Provided data START

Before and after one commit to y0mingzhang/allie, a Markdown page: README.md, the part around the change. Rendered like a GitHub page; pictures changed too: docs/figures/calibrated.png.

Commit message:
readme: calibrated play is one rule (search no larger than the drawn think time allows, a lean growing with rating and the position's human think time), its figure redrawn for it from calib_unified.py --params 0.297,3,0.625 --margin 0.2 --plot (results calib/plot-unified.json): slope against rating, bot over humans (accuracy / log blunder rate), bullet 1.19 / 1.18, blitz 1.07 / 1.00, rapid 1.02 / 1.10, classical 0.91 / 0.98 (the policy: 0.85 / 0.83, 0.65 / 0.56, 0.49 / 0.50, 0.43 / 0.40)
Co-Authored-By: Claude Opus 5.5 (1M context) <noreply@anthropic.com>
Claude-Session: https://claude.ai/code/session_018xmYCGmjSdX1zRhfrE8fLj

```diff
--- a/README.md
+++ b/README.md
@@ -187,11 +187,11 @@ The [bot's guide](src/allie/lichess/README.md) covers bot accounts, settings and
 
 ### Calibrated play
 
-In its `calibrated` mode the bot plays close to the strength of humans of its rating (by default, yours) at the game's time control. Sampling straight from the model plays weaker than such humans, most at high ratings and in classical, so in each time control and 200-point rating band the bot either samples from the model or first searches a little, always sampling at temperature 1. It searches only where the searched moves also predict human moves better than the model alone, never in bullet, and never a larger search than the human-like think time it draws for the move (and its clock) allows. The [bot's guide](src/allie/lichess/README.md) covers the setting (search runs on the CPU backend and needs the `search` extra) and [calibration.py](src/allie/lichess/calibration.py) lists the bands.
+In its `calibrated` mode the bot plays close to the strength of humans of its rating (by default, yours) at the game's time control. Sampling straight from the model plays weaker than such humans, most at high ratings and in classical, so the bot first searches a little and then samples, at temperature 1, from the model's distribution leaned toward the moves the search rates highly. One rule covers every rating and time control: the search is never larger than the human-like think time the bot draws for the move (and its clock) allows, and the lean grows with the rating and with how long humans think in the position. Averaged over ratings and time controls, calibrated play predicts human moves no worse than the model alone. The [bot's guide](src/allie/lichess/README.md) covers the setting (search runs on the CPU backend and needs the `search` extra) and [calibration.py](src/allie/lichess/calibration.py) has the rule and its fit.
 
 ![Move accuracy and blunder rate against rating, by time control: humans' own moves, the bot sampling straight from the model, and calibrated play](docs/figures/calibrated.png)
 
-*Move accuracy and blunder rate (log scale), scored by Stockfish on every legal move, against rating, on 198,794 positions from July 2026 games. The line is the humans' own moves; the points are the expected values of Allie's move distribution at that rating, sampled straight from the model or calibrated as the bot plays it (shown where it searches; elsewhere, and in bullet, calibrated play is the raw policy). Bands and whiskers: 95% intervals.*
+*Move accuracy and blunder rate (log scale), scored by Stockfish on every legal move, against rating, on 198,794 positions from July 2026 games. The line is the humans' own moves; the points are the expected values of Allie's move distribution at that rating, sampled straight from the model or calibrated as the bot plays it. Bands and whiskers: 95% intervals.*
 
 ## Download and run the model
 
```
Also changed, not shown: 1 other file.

Provided data END

■ What you will do: Give the data again exactly, line for line.

■ Expected answer:
Before and after one commit to y0mingzhang/allie, a Markdown page: README.md, the part around the change. Rendered like a GitHub page; pictures changed too: docs/figures/calibrated.png.

Commit message:
readme: calibrated play is one rule (search no larger than the drawn think time allows, a lean growing with rating and the position's human think time), its figure redrawn for it from calib_unified.py --params 0.297,3,0.625 --margin 0.2 --plot (results calib/plot-unified.json): slope against rating, bot over humans (accuracy / log blunder rate), bullet 1.19 / 1.18, blitz 1.07 / 1.00, rapid 1.02 / 1.10, classical 0.91 / 0.98 (the policy: 0.85 / 0.83, 0.65 / 0.56, 0.49 / 0.50, 0.43 / 0.40)
Co-Authored-By: Claude Opus 5.5 (1M context) <noreply@anthropic.com>
Claude-Session: https://claude.ai/code/session_018xmYCGmjSdX1zRhfrE8fLj

```diff
--- a/README.md
+++ b/README.md
@@ -187,11 +187,11 @@ The [bot's guide](src/allie/lichess/README.md) covers bot accounts, settings and
 
 ### Calibrated play
 
-In its `calibrated` mode the bot plays close to the strength of humans of its rating (by default, yours) at the game's time control. Sampling straight from the model plays weaker than such humans, most at high ratings and in classical, so in each time control and 200-point rating band the bot either samples from the model or first searches a little, always sampling at temperature 1. It searches only where the searched moves also predict human moves better than the model alone, never in bullet, and never a larger search than the human-like think time it draws for the move (and its clock) allows. The [bot's guide](src/allie/lichess/README.md) covers the setting (search runs on the CPU backend and needs the `search` extra) and [calibration.py](src/allie/lichess/calibration.py) lists the bands.
+In its `calibrated` mode the bot plays close to the strength of humans of its rating (by default, yours) at the game's time control. Sampling straight from the model plays weaker than such humans, most at high ratings and in classical, so the bot first searches a little and then samples, at temperature 1, from the model's distribution leaned toward the moves the search rates highly. One rule covers every rating and time control: the search is never larger than the human-like think time the bot draws for the move (and its clock) allows, and the lean grows with the rating and with how long humans think in the position. Averaged over ratings and time controls, calibrated play predicts human moves no worse than the model alone. The [bot's guide](src/allie/lichess/README.md) covers the setting (search runs on the CPU backend and needs the `search` extra) and [calibration.py](src/allie/lichess/calibration.py) has the rule and its fit.
 
 ![Move accuracy and blunder rate against rating, by time control: humans' own moves, the bot sampling straight from the model, and calibrated play](docs/figures/calibrated.png)
 
-*Move accuracy and blunder rate (log scale), scored by Stockfish on every legal move, against rating, on 198,794 positions from July 2026 games. The line is the humans' own moves; the points are the expected values of Allie's move distribution at that rating, sampled straight from the model or calibrated as the bot plays it (shown where it searches; elsewhere, and in bullet, calibrated play is the raw policy). Bands and whiskers: 95% intervals.*
+*Move accuracy and blunder rate (log scale), scored by Stockfish on every legal move, against rating, on 198,794 positions from July 2026 games. The line is the humans' own moves; the points are the expected values of Allie's move distribution at that rating, sampled straight from the model or calibrated as the bot plays it. Bands and whiskers: 95% intervals.*
 
 ## Download and run the model
 
```
Also changed, not shown: 1 other file.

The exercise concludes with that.